[What the task asks] If a line in the listing below holds the word "国家主席办公室主任", it counts toward the total; report that total alone.

|---|

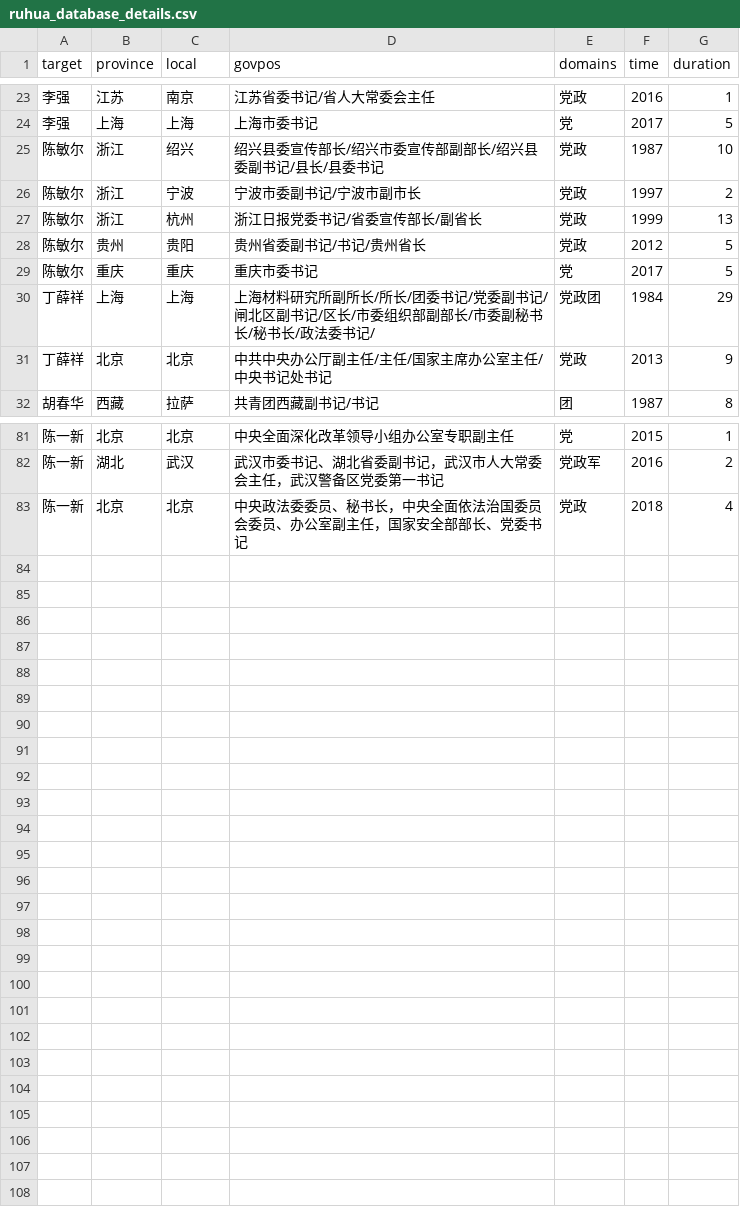
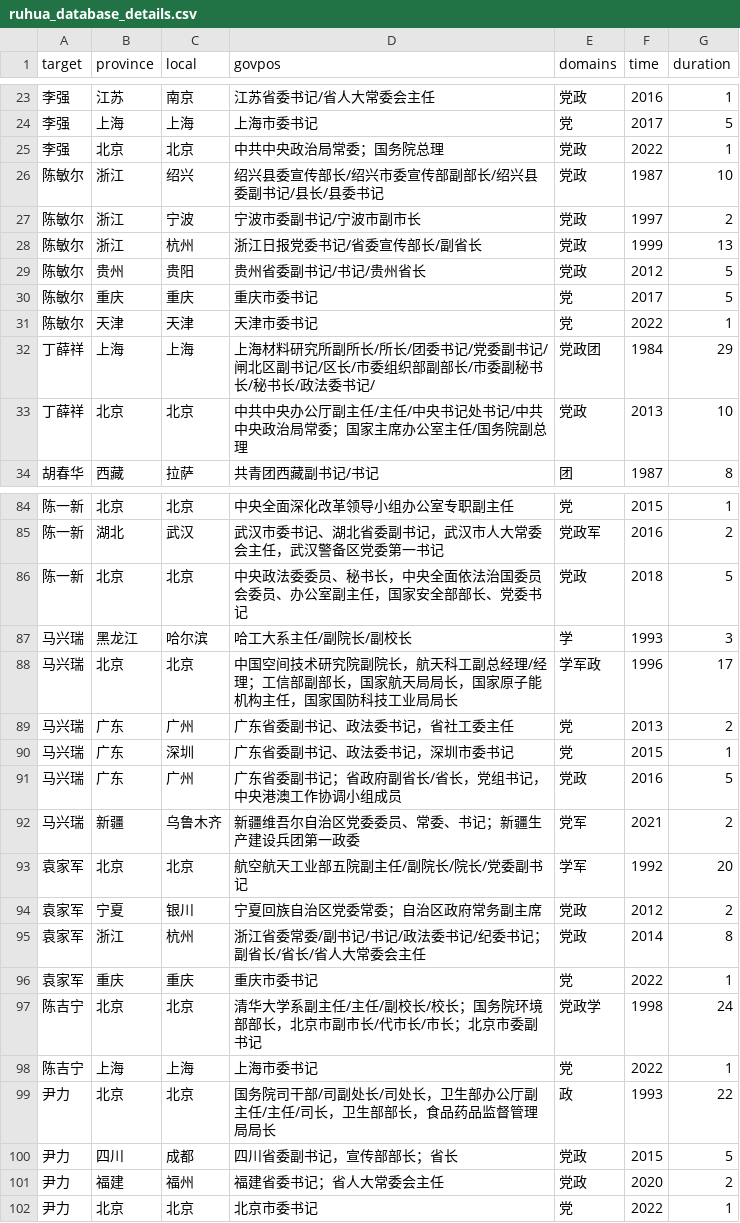
Before and after one commit to gestepoa/resume, a CSV file: ruhua_database_details.csv, drawn as a sheet; only a part is shown, gaps mark what is left out; the diff covers the shown part only.

Commit message:
data update

```diff
--- a/ruhua_database_details.csv
+++ b/ruhua_database_details.csv
@@ -24,2 +24,3 @@
 李强,上海,上海,上海市委书记,党,2017,5
+李强,北京,北京,中共中央政治局常委；国务院总理,党政,2022,1
 陈敏尔,浙江,绍兴,绍兴县委宣传部长/绍兴市委宣传部副部长/绍兴县委副书记/县长/县委书记,党政,1987,10
@@ -29,4 +30,5 @@
 陈敏尔,重庆,重庆,重庆市委书记,党,2017,5
+陈敏尔,天津,天津,天津市委书记,党,2022,1
 丁薛祥,上海,上海,上海材料研究所副所长/所长/团委书记/党委副书记/闸北区副书记/区长/市委组织部副部长/市委副秘书长/秘书长/政法委书记/,党政团,1984,29
-丁薛祥,北京,北京,中共中央办公厅副主任/主任/国家主席办公室主任/中央书记处书记,党政,2013,9
+丁薛祥,北京,北京,中共中央办公厅副主任/主任/中央书记处书记/中共中央政治局常委；国家主席办公室主任/国务院副总理,党政,2013,10
 胡春华,西藏,拉萨,共青团西藏副书记/书记,团,1987,8
@@ -82,2 +85,18 @@
 陈一新,湖北,武汉,武汉市委书记、湖北省委副书记，武汉市人大常委会主任，武汉警备区党委第一书记,党政军,2016,2
-陈一新,北京,北京,中央政法委委员、秘书长，中央全面依法治国委员会委员、办公室副主任，国家安全部部长、党委书记,党政,2018,4
+陈一新,北京,北京,中央政法委委员、秘书长，中央全面依法治国委员会委员、办公室副主任，国家安全部部长、党委书记,党政,2018,5
+马兴瑞,黑龙江,哈尔滨,哈工大系主任/副院长/副校长,学,1993,3
+马兴瑞,北京,北京,中国空间技术研究院副院长，航天科工副总经理/经理；工信部副部长，国家航天局局长，国家原子能机构主任，国家国防科技工业局局长,学军政,1996,17
+马兴瑞,广东,广州,广东省委副书记、政法委书记，省社工委主任,党,2013,2
+马兴瑞,广东,深圳,广东省委副书记、政法委书记，深圳市委书记,党,2015,1
+马兴瑞,广东,广州,广东省委副书记；省政府副省长/省长，党组书记，中央港澳工作协调小组成员,党政,2016,5
+马兴瑞,新疆,乌鲁木齐,新疆维吾尔自治区党委委员、常委、书记；新疆生产建设兵团第一政委,党军,2021,2
+袁家军,北京,北京,航空航天工业部五院副主任/副院长/院长/党委副书记,学军,1992,20
+袁家军,宁夏,银川,宁夏回族自治区党委常委；自治区政府常务副主席,党政,2012,2
+袁家军,浙江,杭州,浙江省委常委/副书记/书记/政法委书记/纪委书记；副省长/省长/省人大常委会主任,党政,2014,8
+袁家军,重庆,重庆,重庆市委书记,党,2022,1
+陈吉宁,北京,北京,清华大学系副主任/主任/副校长/校长；国务院环境部部长，北京市副市长/代市长/市长；北京市委副书记,党政学,1998,24
+陈吉宁,上海,上海,上海市委书记,党,2022,1
+尹力,北京,北京,国务院司干部/司副处长/司处长，卫生部办公厅副主任/主任/司长，卫生部部长，食品药品监督管理局局长,政,1993,22
+尹力,四川,成都,四川省委副书记，宣传部部长；省长,党政,2015,5
+尹力,福建,福州,福建省委书记；省人大常委会主任,党政,2020,2
+尹力,北京,北京,北京市委书记,党,2022,1
```
Also changed, not shown: 1 added row and 12 edited cells elsewhere in this file, 1 other file.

|---|

[Result of this task] 2